(Collected data entries)
----
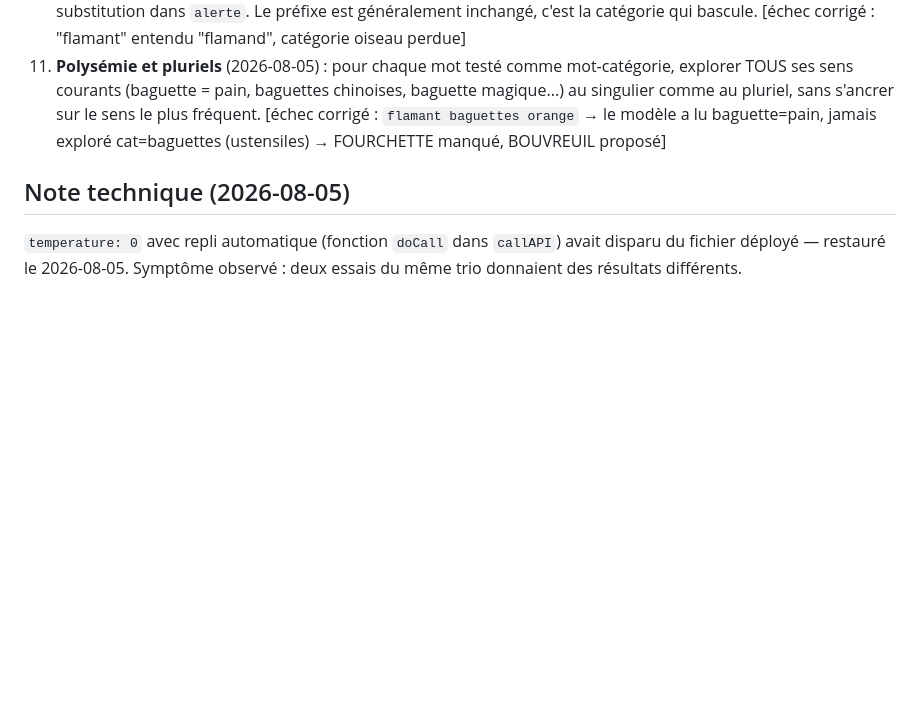
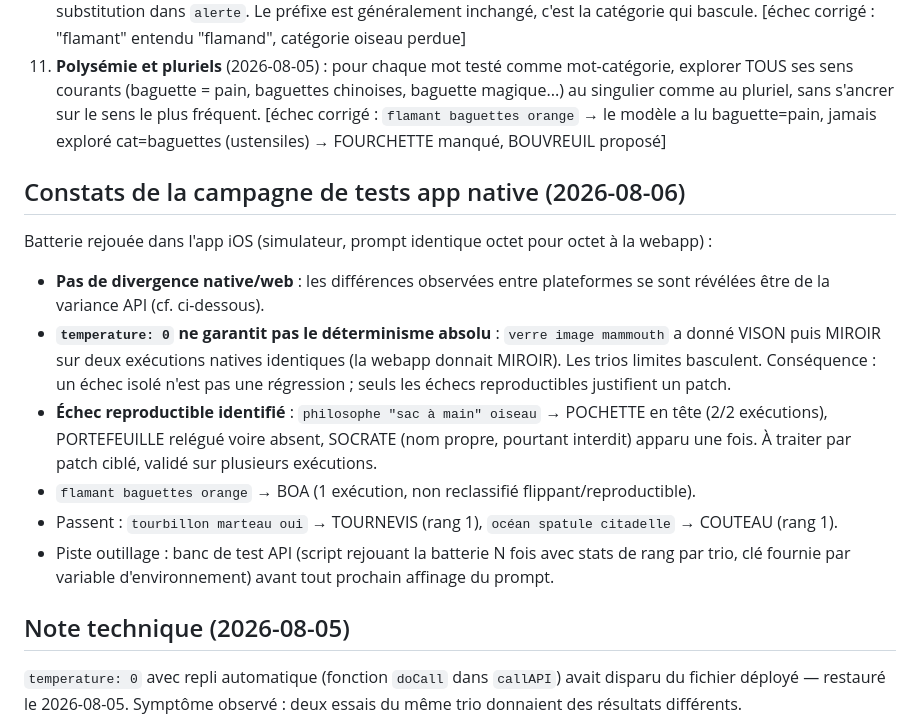
Before and after one commit to hologramblues/TRIDENT-APP, a Markdown page: PROJET.md, the part around the change. Rendered like a GitHub page; blank space fills up the shorter version.

Commit message:
Constats campagne de tests app native : variance API à temperature 0, échec reproductible du trio philosophe, protocole de test multi-exécutions
Co-Authored-By: Claude Fable 5 <noreply@anthropic.com>

```diff
--- a/PROJET.md
+++ b/PROJET.md
@@ -45,6 +45,17 @@ Exemple canonique : `tourbillon marteau oui` → marteau = catégorie (outil), p
 10. **Homophones de dictée vocale** (2026-08-05) : les mots venant souvent d'une reconnaissance vocale, le modèle évalue aussi les variantes homophones plus concrètes/courantes (flamand→flamant, vers→verre...) et signale la substitution dans `alerte`. Le préfixe est généralement inchangé, c'est la catégorie qui bascule. [échec corrigé : "flamant" entendu "flamand", catégorie oiseau perdue]
 11. **Polysémie et pluriels** (2026-08-05) : pour chaque mot testé comme mot-catégorie, explorer TOUS ses sens courants (baguette = pain, baguettes chinoises, baguette magique...) au singulier comme au pluriel, sans s'ancrer sur le sens le plus fréquent. [échec corrigé : `flamant baguettes orange` → le modèle a lu baguette=pain, jamais exploré cat=baguettes (ustensiles) → FOURCHETTE manqué, BOUVREUIL proposé]
 
+## Constats de la campagne de tests app native (2026-08-06)
+
+Batterie rejouée dans l'app iOS (simulateur, prompt identique octet pour octet à la webapp) :
+
+- **Pas de divergence native/web** : les différences observées entre plateformes se sont révélées être de la variance API (cf. ci-dessous).
+- **`temperature: 0` ne garantit pas le déterminisme absolu** : `verre image mammouth` a donné VISON puis MIROIR sur deux exécutions natives identiques (la webapp donnait MIROIR). Les trios limites basculent. Conséquence : un échec isolé n'est pas une régression ; seuls les échecs reproductibles justifient un patch.
+- **Échec reproductible identifié** : `philosophe "sac à main" oiseau` → POCHETTE en tête (2/2 exécutions), PORTEFEUILLE relégué voire absent, SOCRATE (nom propre, pourtant interdit) apparu une fois. À traiter par patch ciblé, validé sur plusieurs exécutions.
+- `flamant baguettes orange` → BOA (1 exécution, non reclassifié flippant/reproductible).
+- Passent : `tourbillon marteau oui` → TOURNEVIS (rang 1), `océan spatule citadelle` → COUTEAU (rang 1).
+- Piste outillage : banc de test API (script rejouant la batterie N fois avec stats de rang par trio, clé fournie par variable d'environnement) avant tout prochain affinage du prompt.
+
 ## Note technique (2026-08-05)
 
 `temperature: 0` avec repli automatique (fonction `doCall` dans `callAPI`) avait disparu du fichier déployé — restauré le 2026-08-05. Symptôme observé : deux essais du même trio donnaient des résultats différents.
```
Also changed, not shown: CLAUDE.md (+2 -0 lines).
----
■ What you will do ■
Reproduce the lines above exactly, please, but not the pictures in them.

■ Finished exercise ■
Before and after one commit to hologramblues/TRIDENT-APP, a Markdown page: PROJET.md, the part around the change. Rendered like a GitHub page; blank space fills up the shorter version.

Commit message:
Constats campagne de tests app native : variance API à temperature 0, échec reproductible du trio philosophe, protocole de test multi-exécutions
Co-Authored-By: Claude Fable 5 <noreply@anthropic.com>

```diff
--- a/PROJET.md
+++ b/PROJET.md
@@ -45,6 +45,17 @@ Exemple canonique : `tourbillon marteau oui` → marteau = catégorie (outil), p
 10. **Homophones de dictée vocale** (2026-08-05) : les mots venant souvent d'une reconnaissance vocale, le modèle évalue aussi les variantes homophones plus concrètes/courantes (flamand→flamant, vers→verre...) et signale la substitution dans `alerte`. Le préfixe est généralement inchangé, c'est la catégorie qui bascule. [échec corrigé : "flamant" entendu "flamand", catégorie oiseau perdue]
 11. **Polysémie et pluriels** (2026-08-05) : pour chaque mot testé comme mot-catégorie, explorer TOUS ses sens courants (baguette = pain, baguettes chinoises, baguette magique...) au singulier comme au pluriel, sans s'ancrer sur le sens le plus fréquent. [échec corrigé : `flamant baguettes orange` → le modèle a lu baguette=pain, jamais exploré cat=baguettes (ustensiles) → FOURCHETTE manqué, BOUVREUIL proposé]
 
+## Constats de la campagne de tests app native (2026-08-06)
+
+Batterie rejouée dans l'app iOS (simulateur, prompt identique octet pour octet à la webapp) :
+
+- **Pas de divergence native/web** : les différences observées entre plateformes se sont révélées être de la variance API (cf. ci-dessous).
+- **`temperature: 0` ne garantit pas le déterminisme absolu** : `verre image mammouth` a donné VISON puis MIROIR sur deux exécutions natives identiques (la webapp donnait MIROIR). Les trios limites basculent. Conséquence : un échec isolé n'est pas une régression ; seuls les échecs reproductibles justifient un patch.
+- **Échec reproductible identifié** : `philosophe "sac à main" oiseau` → POCHETTE en tête (2/2 exécutions), PORTEFEUILLE relégué voire absent, SOCRATE (nom propre, pourtant interdit) apparu une fois. À traiter par patch ciblé, validé sur plusieurs exécutions.
+- `flamant baguettes orange` → BOA (1 exécution, non reclassifié flippant/reproductible).
+- Passent : `tourbillon marteau oui` → TOURNEVIS (rang 1), `océan spatule citadelle` → COUTEAU (rang 1).
+- Piste outillage : banc de test API (script rejouant la batterie N fois avec stats de rang par trio, clé fournie par variable d'environnement) avant tout prochain affinage du prompt.
+
 ## Note technique (2026-08-05)
 
 `temperature: 0` avec repli automatique (fonction `doCall` dans `callAPI`) avait disparu du fichier déployé — restauré le 2026-08-05. Symptôme observé : deux essais du même trio donnaient des résultats différents.
```
Also changed, not shown: CLAUDE.md (+2 -0 lines).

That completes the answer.